Postby NileCat » Thu 11.05.2009 12:48 pm

Magamo, can I ask you just one thing?
I know it might sound very rude.

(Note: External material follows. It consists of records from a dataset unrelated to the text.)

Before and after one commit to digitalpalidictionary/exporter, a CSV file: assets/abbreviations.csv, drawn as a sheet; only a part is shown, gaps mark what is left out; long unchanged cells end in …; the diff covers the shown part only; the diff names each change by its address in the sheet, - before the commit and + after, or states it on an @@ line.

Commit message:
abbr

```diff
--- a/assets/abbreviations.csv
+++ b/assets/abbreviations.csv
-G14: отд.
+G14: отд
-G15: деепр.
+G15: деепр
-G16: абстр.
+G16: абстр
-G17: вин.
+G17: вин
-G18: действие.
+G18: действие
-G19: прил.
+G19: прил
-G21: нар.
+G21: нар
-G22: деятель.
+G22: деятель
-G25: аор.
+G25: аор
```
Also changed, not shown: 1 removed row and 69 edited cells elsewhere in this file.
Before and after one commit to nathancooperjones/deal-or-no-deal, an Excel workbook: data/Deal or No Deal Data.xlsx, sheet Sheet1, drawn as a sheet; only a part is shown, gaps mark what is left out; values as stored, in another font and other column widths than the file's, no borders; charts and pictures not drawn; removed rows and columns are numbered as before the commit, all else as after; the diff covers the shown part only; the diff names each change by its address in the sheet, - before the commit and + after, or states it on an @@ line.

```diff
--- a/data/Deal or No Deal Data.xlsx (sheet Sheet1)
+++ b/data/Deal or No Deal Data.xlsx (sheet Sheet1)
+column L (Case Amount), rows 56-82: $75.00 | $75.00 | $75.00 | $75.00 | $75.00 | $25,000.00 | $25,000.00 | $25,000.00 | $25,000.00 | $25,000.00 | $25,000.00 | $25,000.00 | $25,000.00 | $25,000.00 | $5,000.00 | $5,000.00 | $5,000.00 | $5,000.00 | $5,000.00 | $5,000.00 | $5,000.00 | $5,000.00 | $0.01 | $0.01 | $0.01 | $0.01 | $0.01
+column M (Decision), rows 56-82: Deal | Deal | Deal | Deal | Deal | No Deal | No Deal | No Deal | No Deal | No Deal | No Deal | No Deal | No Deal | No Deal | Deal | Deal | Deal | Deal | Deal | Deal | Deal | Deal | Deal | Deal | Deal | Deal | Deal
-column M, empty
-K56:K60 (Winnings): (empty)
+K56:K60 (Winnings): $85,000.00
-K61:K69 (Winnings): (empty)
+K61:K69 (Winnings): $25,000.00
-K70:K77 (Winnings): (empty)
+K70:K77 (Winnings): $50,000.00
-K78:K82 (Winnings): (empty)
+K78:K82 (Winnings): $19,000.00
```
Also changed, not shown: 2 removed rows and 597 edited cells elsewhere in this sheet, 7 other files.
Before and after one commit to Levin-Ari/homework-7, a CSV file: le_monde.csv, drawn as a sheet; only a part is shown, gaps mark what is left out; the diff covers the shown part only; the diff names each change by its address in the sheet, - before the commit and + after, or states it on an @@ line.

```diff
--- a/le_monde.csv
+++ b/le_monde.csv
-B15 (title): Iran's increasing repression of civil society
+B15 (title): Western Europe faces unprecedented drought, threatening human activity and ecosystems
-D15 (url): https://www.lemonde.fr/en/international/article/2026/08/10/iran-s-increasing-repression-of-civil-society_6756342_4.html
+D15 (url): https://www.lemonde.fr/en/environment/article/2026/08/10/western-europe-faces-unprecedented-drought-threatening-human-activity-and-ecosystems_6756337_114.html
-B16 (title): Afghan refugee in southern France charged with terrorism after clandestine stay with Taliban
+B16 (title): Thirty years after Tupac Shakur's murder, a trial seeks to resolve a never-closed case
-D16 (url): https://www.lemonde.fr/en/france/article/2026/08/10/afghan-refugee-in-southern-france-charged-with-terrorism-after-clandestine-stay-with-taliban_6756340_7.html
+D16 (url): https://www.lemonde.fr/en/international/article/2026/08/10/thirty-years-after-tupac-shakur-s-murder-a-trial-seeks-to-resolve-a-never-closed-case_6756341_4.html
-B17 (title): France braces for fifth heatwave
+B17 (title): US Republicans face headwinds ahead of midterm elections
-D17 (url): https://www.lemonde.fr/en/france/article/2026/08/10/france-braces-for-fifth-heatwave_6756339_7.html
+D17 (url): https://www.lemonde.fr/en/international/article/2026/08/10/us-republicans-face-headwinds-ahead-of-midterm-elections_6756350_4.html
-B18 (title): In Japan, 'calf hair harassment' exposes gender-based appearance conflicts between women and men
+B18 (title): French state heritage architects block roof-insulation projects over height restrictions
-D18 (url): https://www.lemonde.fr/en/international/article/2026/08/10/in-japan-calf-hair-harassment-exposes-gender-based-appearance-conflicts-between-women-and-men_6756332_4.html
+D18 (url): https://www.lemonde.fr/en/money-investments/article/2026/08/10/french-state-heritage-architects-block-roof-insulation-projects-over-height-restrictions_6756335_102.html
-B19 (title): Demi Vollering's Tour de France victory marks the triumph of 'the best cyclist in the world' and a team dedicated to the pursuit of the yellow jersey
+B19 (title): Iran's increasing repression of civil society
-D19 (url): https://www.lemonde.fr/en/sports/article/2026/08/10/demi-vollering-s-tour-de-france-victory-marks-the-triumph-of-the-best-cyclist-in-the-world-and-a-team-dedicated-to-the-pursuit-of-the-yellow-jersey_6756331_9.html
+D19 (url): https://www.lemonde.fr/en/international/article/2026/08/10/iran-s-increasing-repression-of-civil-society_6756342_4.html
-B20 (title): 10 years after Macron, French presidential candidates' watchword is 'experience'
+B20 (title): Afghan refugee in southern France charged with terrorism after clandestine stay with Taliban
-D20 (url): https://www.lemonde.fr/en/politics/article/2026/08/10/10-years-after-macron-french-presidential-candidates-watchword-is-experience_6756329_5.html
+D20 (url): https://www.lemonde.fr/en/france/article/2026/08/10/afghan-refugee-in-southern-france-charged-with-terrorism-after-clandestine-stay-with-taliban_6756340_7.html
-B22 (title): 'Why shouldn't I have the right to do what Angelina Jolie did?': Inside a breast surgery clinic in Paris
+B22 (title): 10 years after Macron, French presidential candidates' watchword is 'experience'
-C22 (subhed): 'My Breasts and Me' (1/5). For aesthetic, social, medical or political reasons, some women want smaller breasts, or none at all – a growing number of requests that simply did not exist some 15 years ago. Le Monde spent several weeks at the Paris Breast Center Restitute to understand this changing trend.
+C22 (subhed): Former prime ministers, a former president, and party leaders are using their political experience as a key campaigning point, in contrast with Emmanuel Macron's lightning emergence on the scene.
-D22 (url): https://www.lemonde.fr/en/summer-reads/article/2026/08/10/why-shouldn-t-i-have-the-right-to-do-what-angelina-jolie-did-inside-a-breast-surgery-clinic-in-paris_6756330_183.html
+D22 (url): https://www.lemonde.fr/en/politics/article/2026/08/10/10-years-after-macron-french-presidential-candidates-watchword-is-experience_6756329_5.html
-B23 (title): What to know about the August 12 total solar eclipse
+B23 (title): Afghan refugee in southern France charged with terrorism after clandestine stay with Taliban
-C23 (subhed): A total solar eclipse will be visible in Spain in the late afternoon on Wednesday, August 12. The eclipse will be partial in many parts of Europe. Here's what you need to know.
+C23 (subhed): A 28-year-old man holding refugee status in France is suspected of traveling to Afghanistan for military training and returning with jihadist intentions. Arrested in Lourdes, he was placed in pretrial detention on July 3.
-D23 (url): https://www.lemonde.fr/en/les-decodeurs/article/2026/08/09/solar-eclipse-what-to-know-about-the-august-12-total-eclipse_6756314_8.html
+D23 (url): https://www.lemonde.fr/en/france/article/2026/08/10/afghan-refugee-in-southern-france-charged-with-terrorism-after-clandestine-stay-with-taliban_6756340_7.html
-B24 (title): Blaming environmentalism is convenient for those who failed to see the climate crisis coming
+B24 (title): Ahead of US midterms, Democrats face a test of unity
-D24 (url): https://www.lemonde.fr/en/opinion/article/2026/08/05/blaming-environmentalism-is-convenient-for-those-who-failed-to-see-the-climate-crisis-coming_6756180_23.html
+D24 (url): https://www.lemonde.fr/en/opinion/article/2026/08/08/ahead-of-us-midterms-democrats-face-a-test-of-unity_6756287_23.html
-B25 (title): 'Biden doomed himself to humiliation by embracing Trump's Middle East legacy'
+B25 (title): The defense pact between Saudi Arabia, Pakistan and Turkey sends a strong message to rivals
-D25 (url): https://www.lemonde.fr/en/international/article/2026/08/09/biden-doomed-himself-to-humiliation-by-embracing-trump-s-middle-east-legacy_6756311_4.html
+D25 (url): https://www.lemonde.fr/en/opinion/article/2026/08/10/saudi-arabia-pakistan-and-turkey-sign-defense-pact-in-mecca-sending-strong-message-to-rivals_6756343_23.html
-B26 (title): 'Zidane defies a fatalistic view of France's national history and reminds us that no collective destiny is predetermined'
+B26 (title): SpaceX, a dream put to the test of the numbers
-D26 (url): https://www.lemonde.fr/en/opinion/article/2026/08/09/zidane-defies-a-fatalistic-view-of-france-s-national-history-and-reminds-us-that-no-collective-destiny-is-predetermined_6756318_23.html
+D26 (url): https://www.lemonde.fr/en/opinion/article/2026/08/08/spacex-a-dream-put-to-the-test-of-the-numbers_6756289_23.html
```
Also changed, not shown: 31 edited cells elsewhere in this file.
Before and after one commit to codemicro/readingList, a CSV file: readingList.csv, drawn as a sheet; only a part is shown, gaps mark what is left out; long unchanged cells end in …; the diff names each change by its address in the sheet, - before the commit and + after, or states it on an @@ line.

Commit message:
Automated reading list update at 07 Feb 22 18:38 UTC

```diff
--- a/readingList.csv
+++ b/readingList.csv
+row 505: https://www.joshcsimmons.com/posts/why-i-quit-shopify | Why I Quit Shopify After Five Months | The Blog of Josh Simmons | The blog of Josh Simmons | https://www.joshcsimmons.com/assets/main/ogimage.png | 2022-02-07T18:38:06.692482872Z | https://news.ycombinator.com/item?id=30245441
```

But I think I'd be allowed to be a little bit impolite just this once.
My question is; Are you a returnee ? (帰国子女?)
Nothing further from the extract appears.